YOUR ASSIGNMENT → Give a count of the lines below that have the string "https" in them, with no other words.

RECORDS SHOWN →
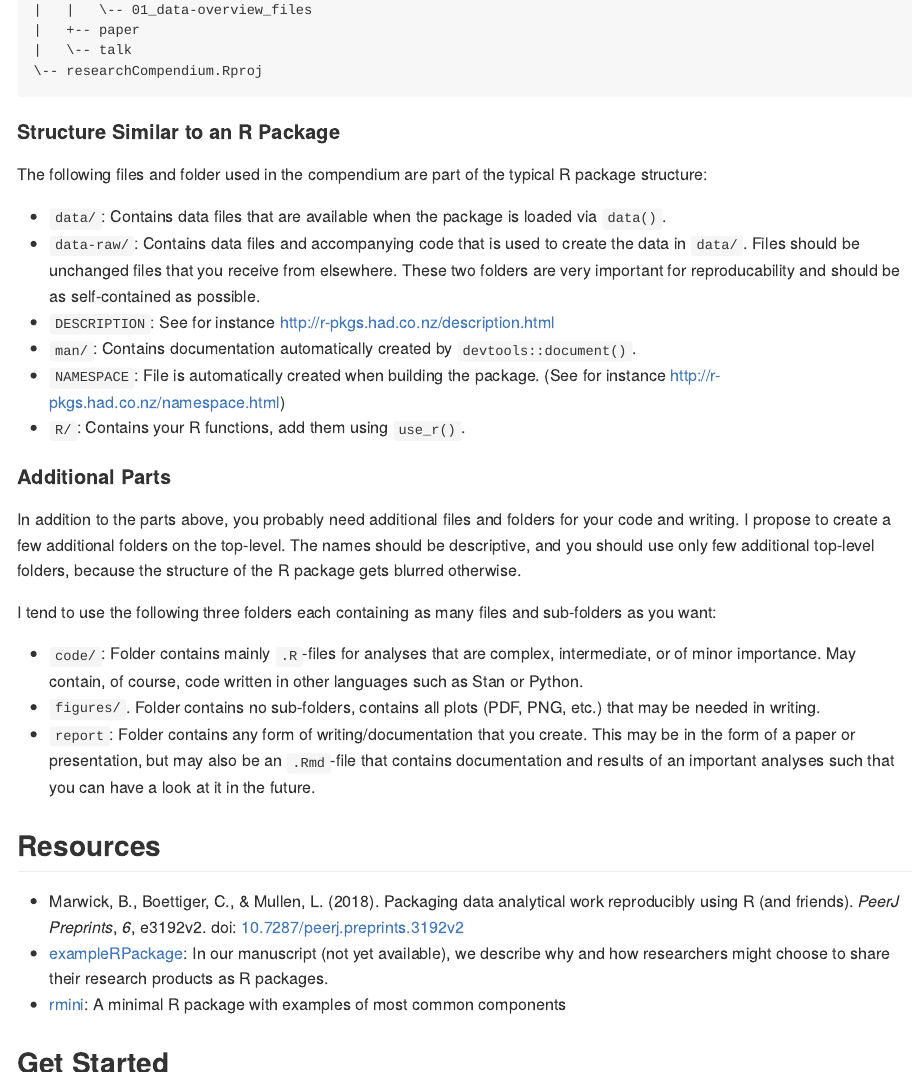
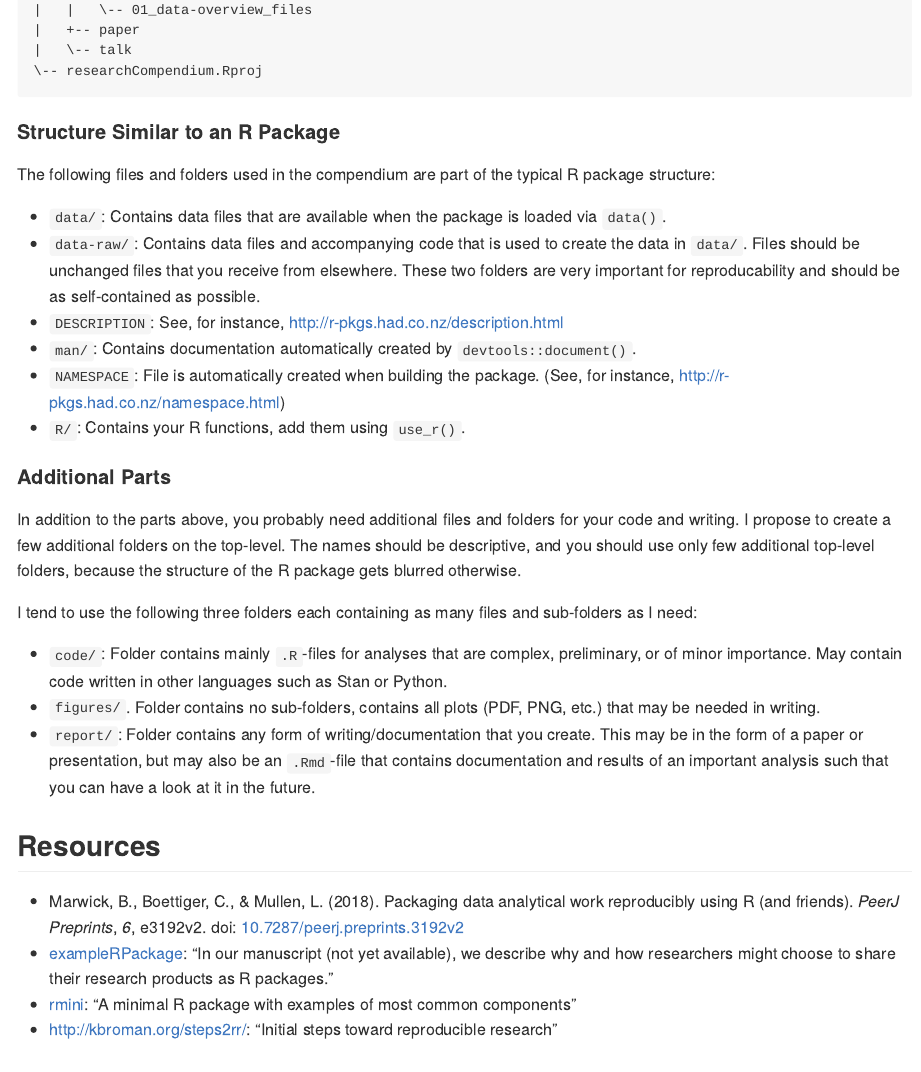
Before and after one commit to hplieninger/researchCompendium, an R Markdown document (README.Rmd): the page in a window 1100 px wide, from 1340 px down, and a second part further down, joined at a grey line. The pictures show the output file README.md that the author committed with the source, drawn offline in the style of GitHub.

Commit message:
add further links, minor improvements

```diff
--- a/README.Rmd
+++ b/README.Rmd
@@ -35,15 +35,15 @@ fs::dir_tree(recurse = 2)
 
 #### Structure Similar to an R Package
 
-The following files and folder used in the compendium are part of the typical R package structure:
+The following files and folders used in the compendium are part of the typical R package structure:
 
 - `data/`: Contains data files that are available when the package is loaded via `data()`.
 - `data-raw/`: Contains data files and accompanying code that is used to create the data in `data/`.
 Files should be unchanged files that you receive from elsewhere.
 These two folders are very important for reproducability and should be as self-contained as possible.
-- `DESCRIPTION`: See for instance http://r-pkgs.had.co.nz/description.html
+- `DESCRIPTION`: See, for instance, http://r-pkgs.had.co.nz/description.html
 - `man/`: Contains documentation automatically created by `devtools::document()`.
-- `NAMESPACE`: File is automatically created when building the package. (See for instance http://r-pkgs.had.co.nz/namespace.html)
+- `NAMESPACE`: File is automatically created when building the package. (See, for instance, http://r-pkgs.had.co.nz/namespace.html)
 - `R/`: Contains your R functions, add them using `use_r()`.
 
 #### Additional Parts
@@ -52,19 +52,20 @@ In addition to the parts above, you probably need additional files and folders f
 I propose to create a few additional folders on the top-level.
 The names should be descriptive, and you should use only few additional top-level folders, because the structure of the R package gets blurred otherwise.
 
-I tend to use the following three folders each containing as many files and sub-folders as you want:
+I tend to use the following three folders each containing as many files and sub-folders as I need:
 
-- `code/`: Folder contains mainly `.R`-files for analyses that are complex, intermediate, or of minor importance.
-May contain, of course, code written in other languages such as Stan or Python.
+- `code/`: Folder contains mainly `.R`-files for analyses that are complex, preliminary, or of minor importance.
+May contain code written in other languages such as Stan or Python.
 - `figures/`. Folder contains no sub-folders, contains all plots (PDF, PNG, etc.) that may be needed in writing.
-- `report`: Folder contains any form of writing/documentation that you create. This may be in the form of a paper or presentation, but may also be an `.Rmd`-file that contains documentation and results of an important analyses such that you can have a look at it in the future.
+- `report/`: Folder contains any form of writing/documentation that you create. This may be in the form of a paper or presentation, but may also be an `.Rmd`-file that contains documentation and results of an important analysis such that you can have a look at it in the future.
 
 
 ## Resources
 
 - Marwick, B., Boettiger, C., & Mullen, L. (2018). Packaging data analytical work reproducibly using R (and friends). *PeerJ Preprints*, *6*, e3192v2. doi: [10.7287/peerj.preprints.3192v2](https://doi.org/10.7287/peerj.preprints.3192v2)
-- [exampleRPackage](https://github.com/mvuorre/exampleRPackage): In our manuscript (not yet available), we describe why and how researchers might choose to share their research products as R packages.
-- [rmini](https://github.com/yihui/rmini): A minimal R package with examples of most common components
+- [exampleRPackage](https://github.com/mvuorre/exampleRPackage): "In our manuscript (not yet available), we describe why and how researchers might choose to share their research products as R packages."
+- [rmini](https://github.com/yihui/rmini): "A minimal R package with examples of most common components"
+- http://kbroman.org/steps2rr/: "Initial steps toward reproducible research"
 
 
 ## Get Started
```
Also changed, not shown: README.md, README.Rmd (7 more changed lines).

THE ANSWER → 5